Dean Devlin and Roland Emmerich tried pretty much the same trick with Godzilla a couple of years later, but this time round the lightning in the bottle just couldn’t be recaptured, so it was certainly more than about hurling cash at the screen in the form of impressive special effects.

The marketing campaign was also something of a masterstroke, almost preparing us as if there were an actual alien invasion, with great posters and trailer campaign (with great use of Hans Zimmer’s score from Crimson Tide), complete with the destruction of the White House first being unleashed on an unsuspecting audience during the Super Bowl. Now, that’s how to grab attention!

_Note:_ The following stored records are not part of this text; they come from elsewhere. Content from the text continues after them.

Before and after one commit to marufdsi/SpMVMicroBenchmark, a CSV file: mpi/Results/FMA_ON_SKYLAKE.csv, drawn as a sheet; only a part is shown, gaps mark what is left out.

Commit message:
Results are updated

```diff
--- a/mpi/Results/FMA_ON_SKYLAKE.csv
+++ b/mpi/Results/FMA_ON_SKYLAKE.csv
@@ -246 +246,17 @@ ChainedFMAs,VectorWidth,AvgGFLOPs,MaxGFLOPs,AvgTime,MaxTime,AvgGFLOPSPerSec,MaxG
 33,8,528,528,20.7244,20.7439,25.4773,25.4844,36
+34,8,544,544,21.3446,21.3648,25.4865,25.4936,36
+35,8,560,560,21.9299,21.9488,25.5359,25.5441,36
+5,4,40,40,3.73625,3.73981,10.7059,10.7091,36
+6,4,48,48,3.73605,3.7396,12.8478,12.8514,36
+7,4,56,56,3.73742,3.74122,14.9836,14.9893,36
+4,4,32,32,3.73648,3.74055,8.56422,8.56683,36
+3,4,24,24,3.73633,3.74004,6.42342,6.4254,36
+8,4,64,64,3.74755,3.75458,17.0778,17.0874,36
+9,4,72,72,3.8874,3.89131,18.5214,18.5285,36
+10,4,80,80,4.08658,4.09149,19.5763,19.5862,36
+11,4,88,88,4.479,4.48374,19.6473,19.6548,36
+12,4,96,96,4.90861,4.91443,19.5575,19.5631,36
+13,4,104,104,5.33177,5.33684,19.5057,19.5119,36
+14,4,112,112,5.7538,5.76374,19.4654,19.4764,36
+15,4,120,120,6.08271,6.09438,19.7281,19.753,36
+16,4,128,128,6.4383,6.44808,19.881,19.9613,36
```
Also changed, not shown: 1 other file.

There’s long been a mooted ID42 and post Iraq, post 9/11, post Transformers and Emmerich’s other disaster epics, The Day After Tomorrow and 2012, it would certainly be interesting to see what they did next and if any of the original characters were involved. Certainly it would need a return from Smith, Paxton (as President obviously now retired) and Goldblum.

The sequel might not be invading theatres anytime soon but the 3D version of Independence Day (duck at that fire truck rolling through the air) is scheduled to set the world – along with box office tills – on fire sometime next year. Technically that’s ID43D then!

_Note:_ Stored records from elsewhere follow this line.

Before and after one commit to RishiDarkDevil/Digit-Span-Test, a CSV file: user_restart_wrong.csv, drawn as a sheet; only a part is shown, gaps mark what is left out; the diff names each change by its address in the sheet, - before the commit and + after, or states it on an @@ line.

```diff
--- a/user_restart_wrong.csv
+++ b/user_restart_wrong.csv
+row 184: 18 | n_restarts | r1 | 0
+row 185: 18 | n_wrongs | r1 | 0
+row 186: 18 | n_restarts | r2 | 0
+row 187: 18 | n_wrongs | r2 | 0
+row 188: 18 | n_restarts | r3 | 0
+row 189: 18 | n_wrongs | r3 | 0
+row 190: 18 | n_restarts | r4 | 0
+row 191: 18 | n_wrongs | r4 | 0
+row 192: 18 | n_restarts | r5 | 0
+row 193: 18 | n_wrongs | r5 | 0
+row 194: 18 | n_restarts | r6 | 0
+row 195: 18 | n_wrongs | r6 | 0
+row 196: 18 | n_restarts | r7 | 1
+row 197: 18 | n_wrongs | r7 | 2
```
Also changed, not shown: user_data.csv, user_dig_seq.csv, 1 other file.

Sherlock, stock and two smoking actors

With Sherlock Holmes about to hit Bluray in the US (following in the UK sometime in May), now is the perfect time to revisit the reimagining of Baker Street’s finest.

Robert Downey Jr has been flying high since he blasted back onto screens as Iron Man where he excelled as wealthy 21st century James Bond-esque playboy Tony Stark so it seemed only fitting that he would have a stab at a 19thcentury version in the guise of Sherlock Holmes.

We all know that Downey Jr can excel in all things decidedly English and Victorian-esque with his fantastic turn as Charlie Chaplin in the Richard Attenborough biopic. The sets and costumes are sumptuous and the film can only be described as looking two thirds From Hell and one third Harry Potter. There are perhaps those who might be a tad nervous seeing that this film is from Guy Ritchie but thankfully with Madonna out of his system he seems to be back on form with some truly lovely visuals that we haven’t really seen since we first got excited about him with Lock, Stock.

The story centres around the dark arts and Lord Blackwood, Stardust villain Mark Strong in another fine bad guy turn, who is thwarted by Holmes and Watson in their final case together. He is hanged but seemingly appears back from the dead to wreak revenge and change across the British Empire. Its dark themes echo some of those featured in an earlier Holmes incarnation, Young Sherlock Holmes and the Pyramid of Fear, which also featured some wonderfully dark undertones.

The movie is fairly breathless in its editing and pacing but lingers long enough for us to enjoy the characters, their dialogue and the lovingly recreated locations, including a part completed Tower Bridge. It is lovingly created throughout, with a memorably fun score by Hans Zimmer, and canters along like a proper boys own adventure in the same zest, style and fun as Michael Crichton’s The First Great Train Robbery did back in the late 70s. In fact you could almost have seen Dustin Hoffman taking on the part of Holmes if it had been made during that period.

The films greatest assets though are their leads and both Downey Jr and a surprisingly watchable Jude Law really relish in their roles and make you really believe they are the sleuthing duo. Much of the dialogue is fantastically crisp with the pair zinging off each other in the same lovingly jolly romp manner as Newman and Redford did as Butch Cassidy and the Sundance Kid. And that is the great thing about this film, its Da Vinci Code style plot of murders and people in high places is fun and engaging but we’d follow this pair anywhere and with the film neatly setting up its follow up potential in an enticing way.

One can only hope the sequel is afoot as this has to be one of the most unabashedly entertaining films of the year and somehow just feels the perfect post-Christmas film.